The 1815 Fire in Petersburg

The city of Petersburg has endured numerous, devastating fires over its history. The 1784 town charter allowed the city to purchase firefighting equipment, which was indicative of recurrent fires during the 18th century. In 1788, the oldest fire company in Petersburg, the Old Street Fire Company, was formed. This was very timely, for on August 25, 1799, Robert Bolling’s tobacco warehouse burned, consuming 280 hogsheads of tobacco. Since the early 19th century, the city and its citizens have endured fires in 1808, 1815, 1819, 1826, 1841, 1889 and 1910 that damaged properties and killed or injured many. However, the most destructive fire in Petersburg history occurred on the night of July 16, 1815.

“In one awful night the whole scene was destroyed; a fire, the most fierce and desolate which has ever afflicted a town in Virginia, has involved the larger portion of our citizens in distress, and reduced many of them to beggary.”  This horrific fire began in a small stable between Bolingbrook and Back Streets on the night of July 16, 1815. The fire consumed 76 houses on Bolingbrook street, 29 houses on Old Street, 24 on Market Square, 22 on Sycamore Street, 21 on Back Street (now East Bank Street) and 2 on Bank Street.

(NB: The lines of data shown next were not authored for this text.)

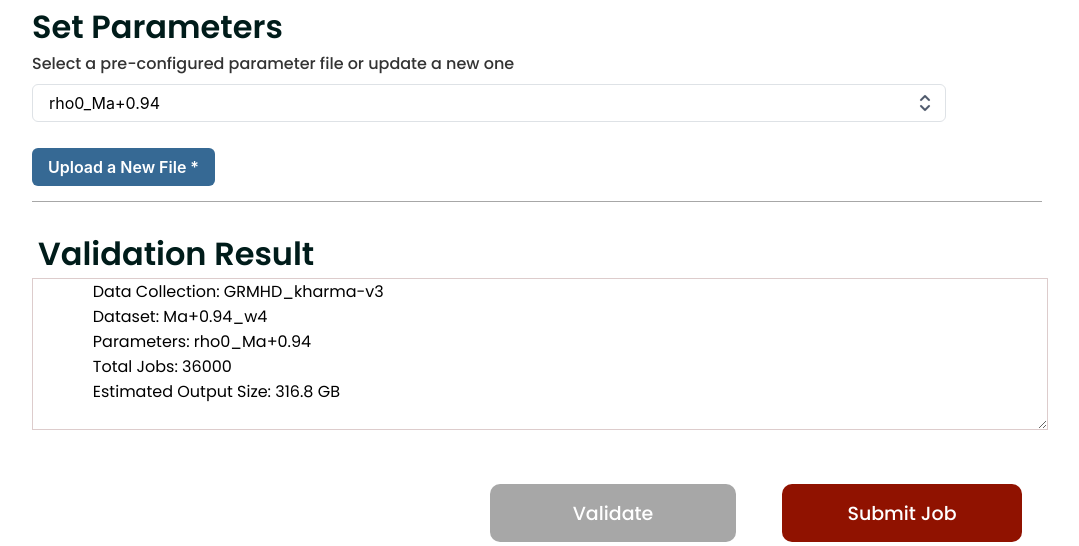
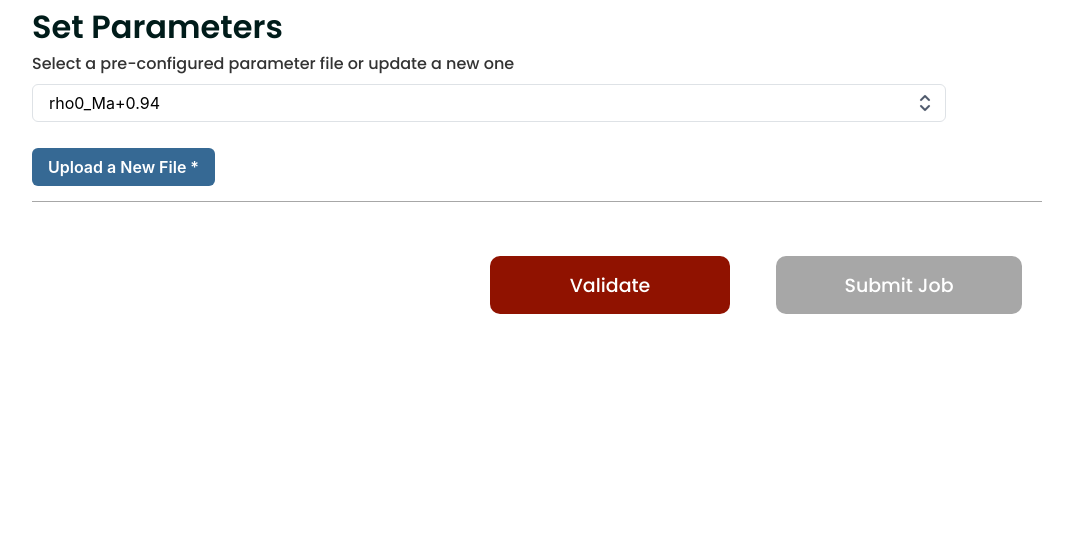
Before and after one commit to SciGaP/eht_htcondor_gateway, a Flask app: page /ipolebatch in a window 1280 px wide. Shown: the part 587-1133 px from the top of the page, without its empty margins (100-1179 px from the left). After the commit the page ends 901 px from the top, so only its background shows below. Run offline with Flask 3, Linux system fonts and the light colour scheme; some web fonts are replaced.

Commit message:
button status

```diff
--- a/app/static/ehtipolebatch/css/EHTIpoleBatch.css
+++ b/app/static/ehtipolebatch/css/EHTIpoleBatch.css
@@ -300,6 +300,26 @@
   }
 }
 
+.validate_enable {
+  color: var(--white_a700);
+  padding-left: 34px;
+  padding-right: 34px;
+  font-size: 19px;
+  font-weight: 500;
+  align-self: end;
+  background-color: var(--red_900);
+  text-align: center;
+  height: 58px;
+  min-width: 240px;
+  border-radius: var(--radius-sm);
+  @media only screen and (max-width: 550px) {
+    padding-left: 20px;
+    padding-right: 20px;
+  }
+  cursor: pointer;
+}
+
+
 .submit_job {
   color: var(--white_a700);
   padding-left: 34px;
@@ -316,4 +336,22 @@
     padding-left: 20px;
     padding-right: 20px;
   }
+  cursor: pointer;
 }
+
+.submit_job_disabled {
+  color: var(--white_a700);
+  padding-left: 34px;
+  padding-right: 34px;
+  font-size: 19px;
+  font-weight: 500;
+  background-color: var(--gray_500);
+  text-align: center;
+  height: 58px;
+  min-width: 246px;
+  border-radius: var(--radius-sm);
+  @media only screen and (max-width: 550px) {
+    padding-left: 20px;
+    padding-right: 20px;
+  }
+}
--- a/app/templates/EHTIpoleBatch.html
+++ b/app/templates/EHTIpoleBatch.html
@@ -83,7 +83,7 @@
             <button class="flex-row-center-center upload_a_new">Upload a New File *</button>
           </div>
           <div class="lineeightyfive"></div>
-          <div class="columnsettingsf" id="validation-result">
+          <div class="columnsettingsf" id="validation-result" style="display: none">
             <h2 class="settingsforht ui heading size-headings">Validation Result</h2>
             <textarea id="experiment-info" name="experiment-info" placeholder="Validation result" class="group103">
               Data Collection: GRMHD_kharma-v3
@@ -92,11 +92,12 @@
               Total Jobs: 36000
               Estimated Output Size: 316.8 GB
             </textarea>
+          </div>
             <div class="rowvalidate">
-              <button class="flex-row-center-center validate">Validate</button>
-              <button class="flex-row-center-center submit_job">Submit Job</button>
+              <button class="flex-row-center-center validate_enable">Validate</button>
+              <button class="flex-row-center-center submit_job_disabled" disabled>Submit Job</button>
             </div>
-          </div>
+
         </div>
       </div>
     </div>
```
Also changed, not shown: 1 other file.
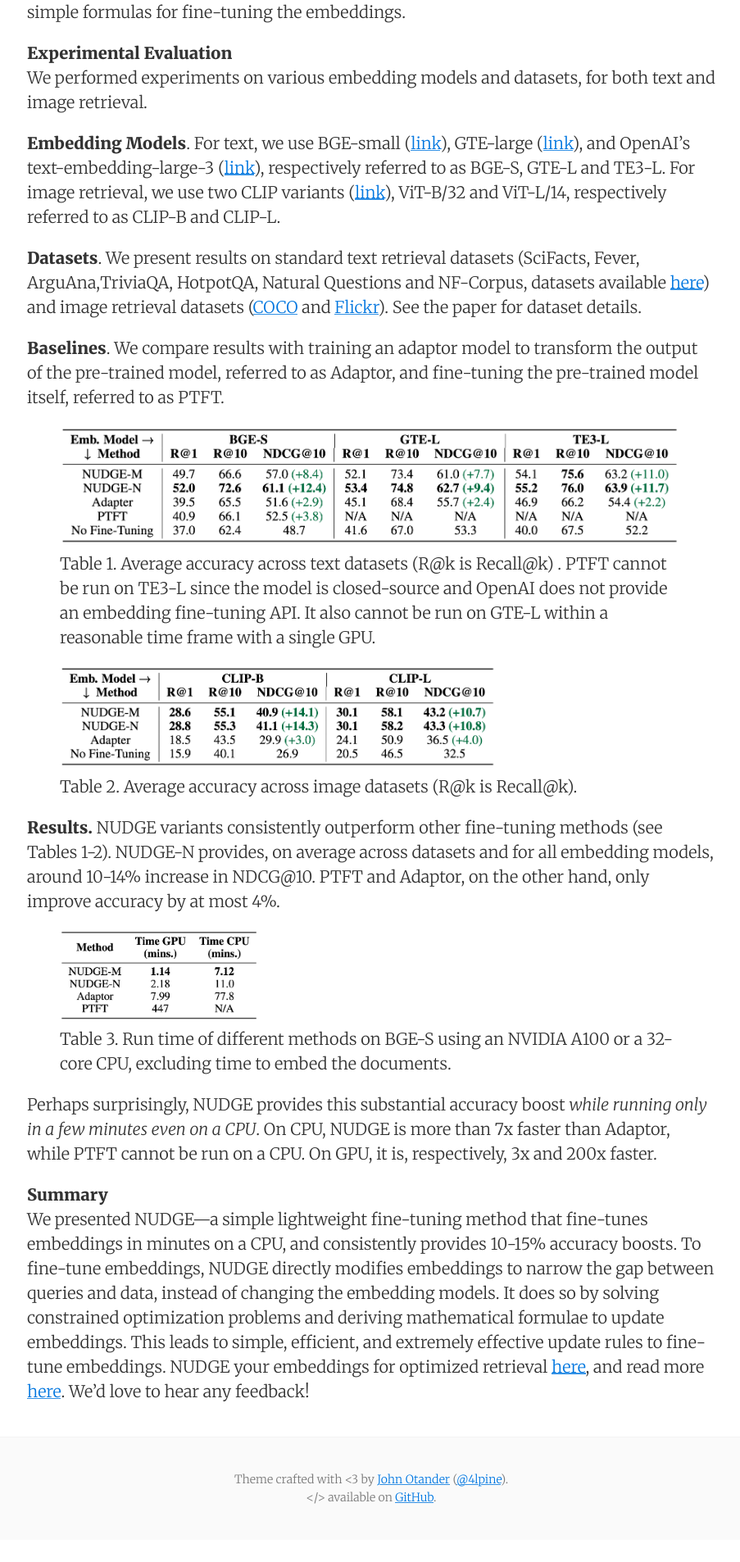
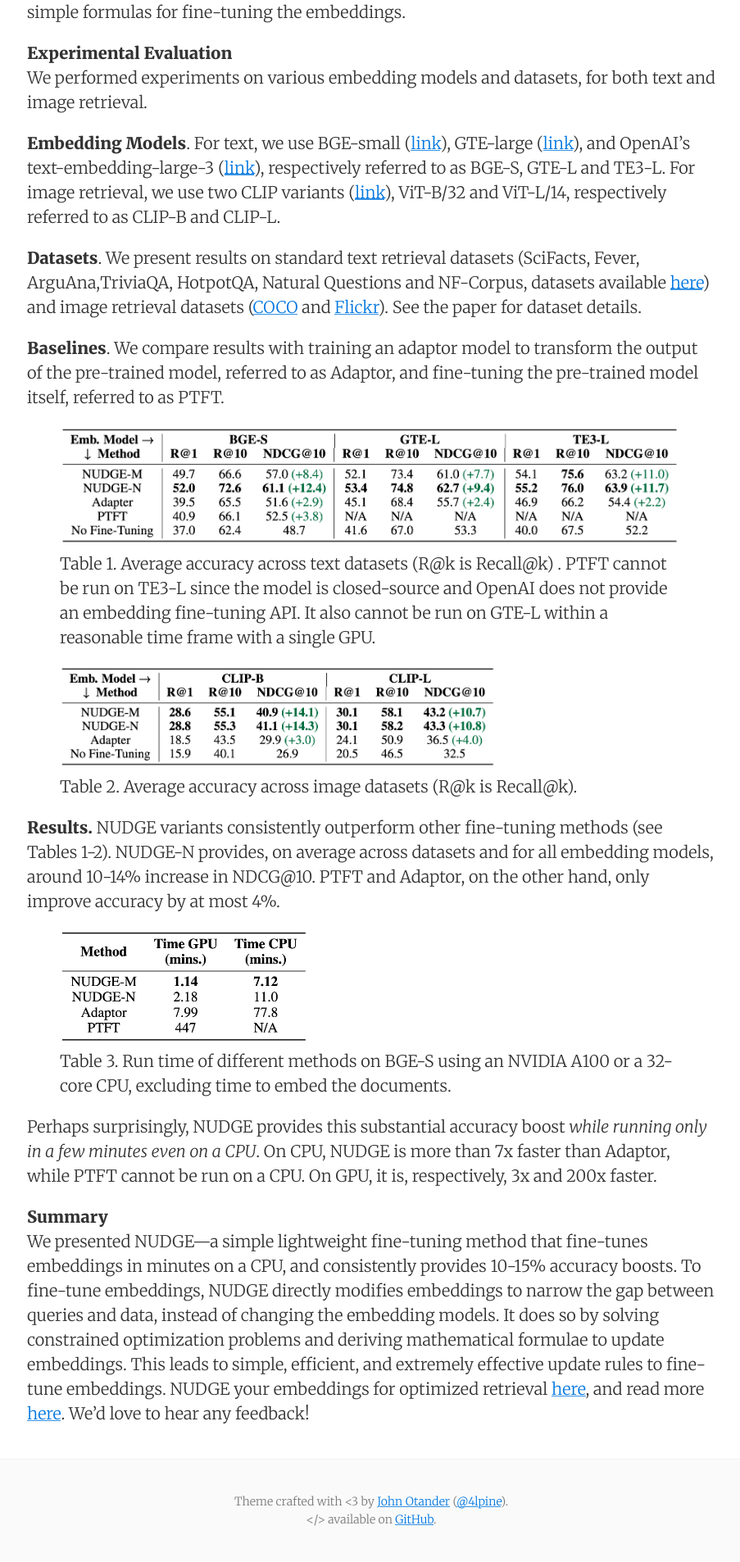
Before and after one commit to data-people-group/data-people-group.github.io, a Jekyll site: the page built from _posts/2024-09-05-nudge.md, in a window 1280 px wide. Shown: the part 2704-4610 px from the top of the page at 82% size, without its empty margins (187-1090 px from the left). Built offline with Jekyll 4.4.1, drawn with Linux system fonts in a browser that asks for light colours; before the commit the page ends 4583 px from its top, so only the background shows below that.

Commit message:
Update 2024-09-05-nudge.md

```diff
--- a/_posts/2024-09-05-nudge.md
+++ b/_posts/2024-09-05-nudge.md
@@ -58,7 +58,7 @@ We performed experiments on various embedding models and datasets, for both text
 **Results.** NUDGE variants consistently outperform other fine-tuning methods (see Tables 1-2). NUDGE-N provides, on average across datasets and for all embedding models, around 10-14% increase in NDCG@10. PTFT and Adaptor, on the other hand, only improve accuracy by at most 4%.
 
 <figure>
-  <img src="https://data-people-group.github.io/images/nudge/res_runtime.png"  style="width:32%">
+  <img src="https://data-people-group.github.io/images/nudge/res_runtime.png"  style="width:40%">
   <figcaption>Table 3. Run time of different methods on BGE-S using an NVIDIA A100 or a 32-core CPU, excluding time to embed the documents.</figcaption>
 </figure>
 
```
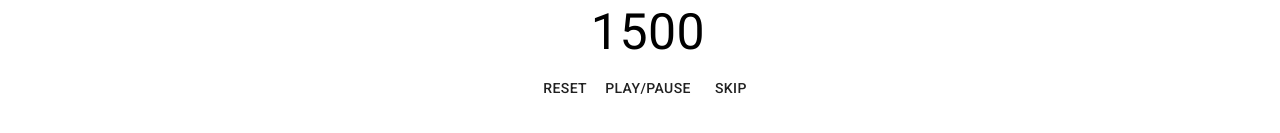
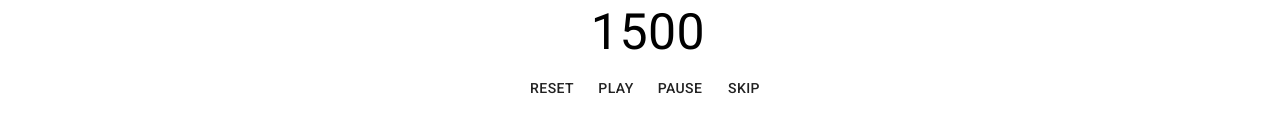
Before and after one commit to ARTurnerGit/pomodoro, a React (Create React App) app: page / in a window 1280 px wide. Shown: the part 325-458 px from the top of the page. Built offline with nearby package versions, Linux system fonts and the light colour scheme.

Commit message:
working on timer implementation

```diff
--- a/src/components/Timer.jsx
+++ b/src/components/Timer.jsx
@@ -1,15 +1,38 @@
-import React, { useState } from "react";
+import React, { useState, useRef } from "react";
 import TimerDisplay from "./TimerDisplay";
 import TimerControl from "./TimerControl";
 import { Container } from "@material-ui/core";
 
 const Timer = () => {
   const [timeRemaining, setTimeRemaining] = useState(25 * 60);
+  const intervalID = useRef(null);
+
+  const timerFunction = () => {
+    if (timeRemaining > 1) {
+      setTimeRemaining(() => timeRemaining - 1);
+    } else {
+      stopTimer();
+    }
+  };
+
+  const startTimer = () => {
+    intervalID.current = setInterval(timerFunction, 1000);
+  };
+
+  const stopTimer = () => {
+    clearInterval(intervalID.current);
+    intervalID.current = null;
+  };
+
+  const resetTimer = () => {
+    stopTimer();
+    setTimeRemaining(25 * 60);
+  };
 
   return (
     <Container style={{ position: "absolute", top: "40vh" }}>
       <TimerDisplay timeRemaining={timeRemaining} />
-      <TimerControl />
+      <TimerControl startTimer={startTimer} stopTimer={stopTimer} />
     </Container>
   );
 };
--- a/src/components/TimerControl.jsx
+++ b/src/components/TimerControl.jsx
@@ -1,11 +1,12 @@
 import React from "react";
 import { Container, Button } from "@material-ui/core";
 
-const TimerControl = () => {
+const TimerControl = ({ startTimer, stopTimer }) => {
   return (
     <Container>
       <Button>RESET</Button>
-      <Button>PLAY/PAUSE</Button>
+      <Button onClick={startTimer}>PLAY</Button>
+      <Button onClick={stopTimer}>PAUSE</Button>
       <Button>SKIP</Button>
     </Container>
   );
```
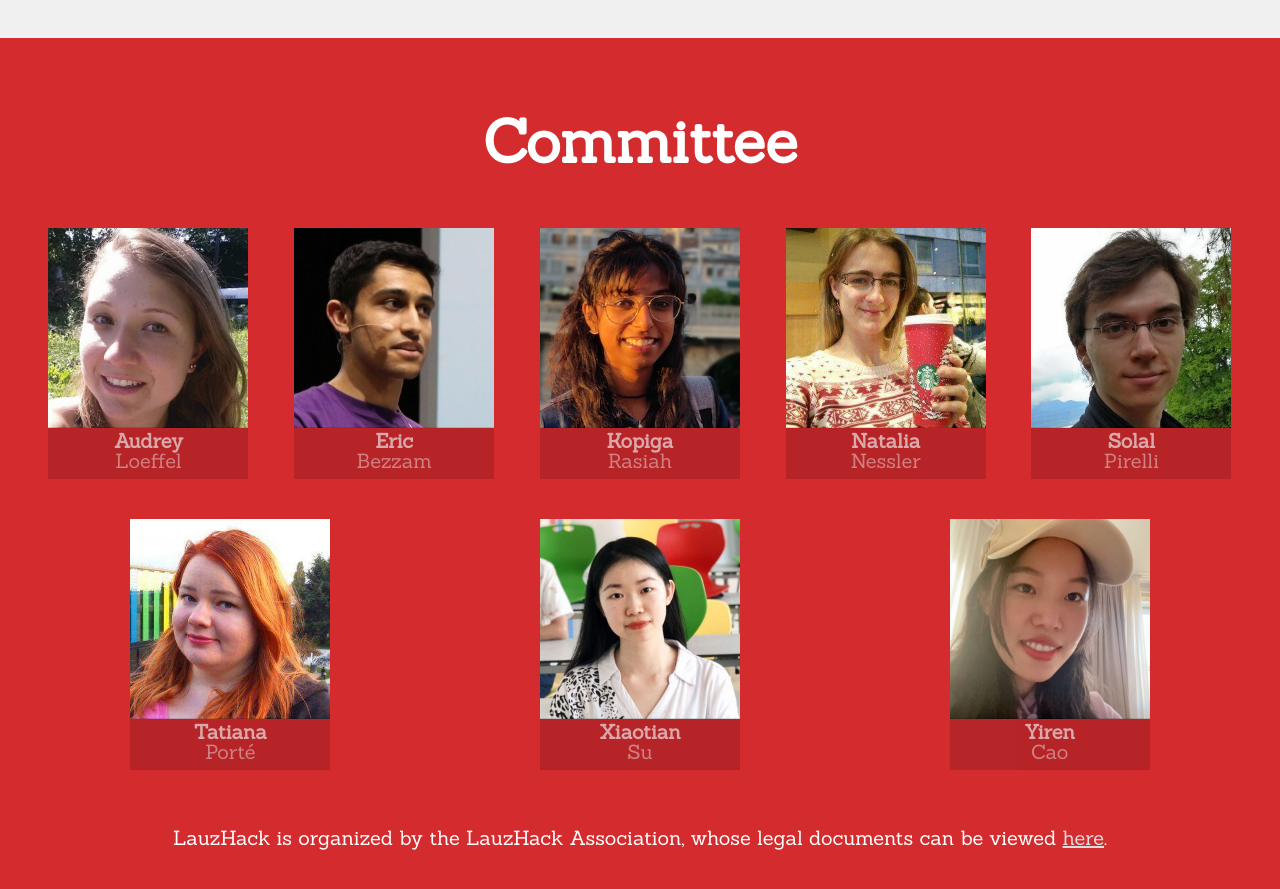
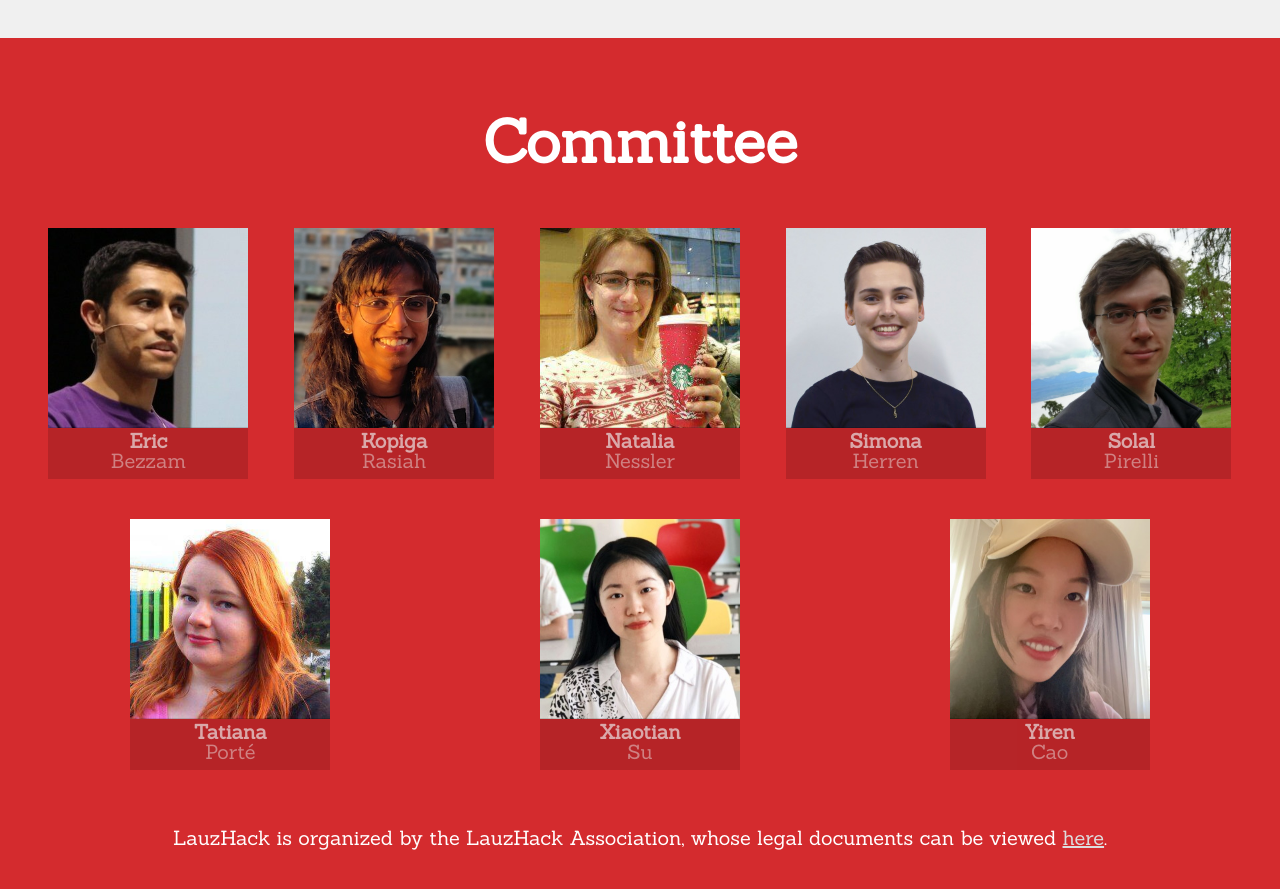
Before and after one commit to LauzHack/LauzHack.github.io, a Jekyll site: the page built from index.html, in a window 1280 px wide and 900 px high, scrolled down 3054 px. Shown: the top 889 px of the window. Built offline with Jekyll 4.4.1, drawn with Linux system fonts in a browser that asks for light colours.

Commit message:
Add Simona to staff

```diff
--- a/_data/organizers.yml
+++ b/_data/organizers.yml
@@ -12,10 +12,6 @@ group:
 # People organizing the event, and their websites.
 # See the ReadMe file for information on pictures.
 people:
-  - first: Audrey
-    last: Loeffel
-    link: https://linkedin.com/in/audreyloeffel
-
   - first: Eric
     last: Bezzam
     link: https://linkedin.com/in/eric-bezzam-37ab2274
@@ -27,6 +23,10 @@ people:
   - first: Natalia
     last: Nessler
     link: https://linkedin.com/in/natalia-nessler-730933149
+
+  - first: Simona
+    last: Herren
+    link: https://linkedin.com/in/simona-herren-61725b238
 
   - first: Solal
     last: Pirelli
```
Also changed, not shown: images/people/Simona Herren.jpg (added), images/people/Solal Pirelli.jpg.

Approximately, two-thirds of the town’s structures were destroyed. Among the major buildings consumed in the conflagration were the Farmer’s Bank (rebuilt in 1817 as a brick structure, located at 19 Bolingbrook Street), Eagle Tavern, the Virginia Inn, the Columbian Hotel that was under construction on the north side of Bolingbrook Street, and the Back Street Theater built in 1796 (Edgar Allen Poe’s parents performed there). All told, the fire destroyed 350 buildings, at a loss of approximately $3 million. Examples of the losses include a Mr. Myers, who died in the fire. He worked for Thomas Wallace, a tanner. (this was not the Thomas Wallace, whose home on S. Market Street was where president Lincoln and Lieutenant General Ulysses S. Grant met on April 3, 1865.) The estate of apothecarist and druggist Ashley Adams suffered extensive losses. Mr. Adams was born in Coventry, England and died c 1804 in Petersburg. His heirs lost two dwellings, a shop, two lumber houses, and a tavern for a total loss of $4,324.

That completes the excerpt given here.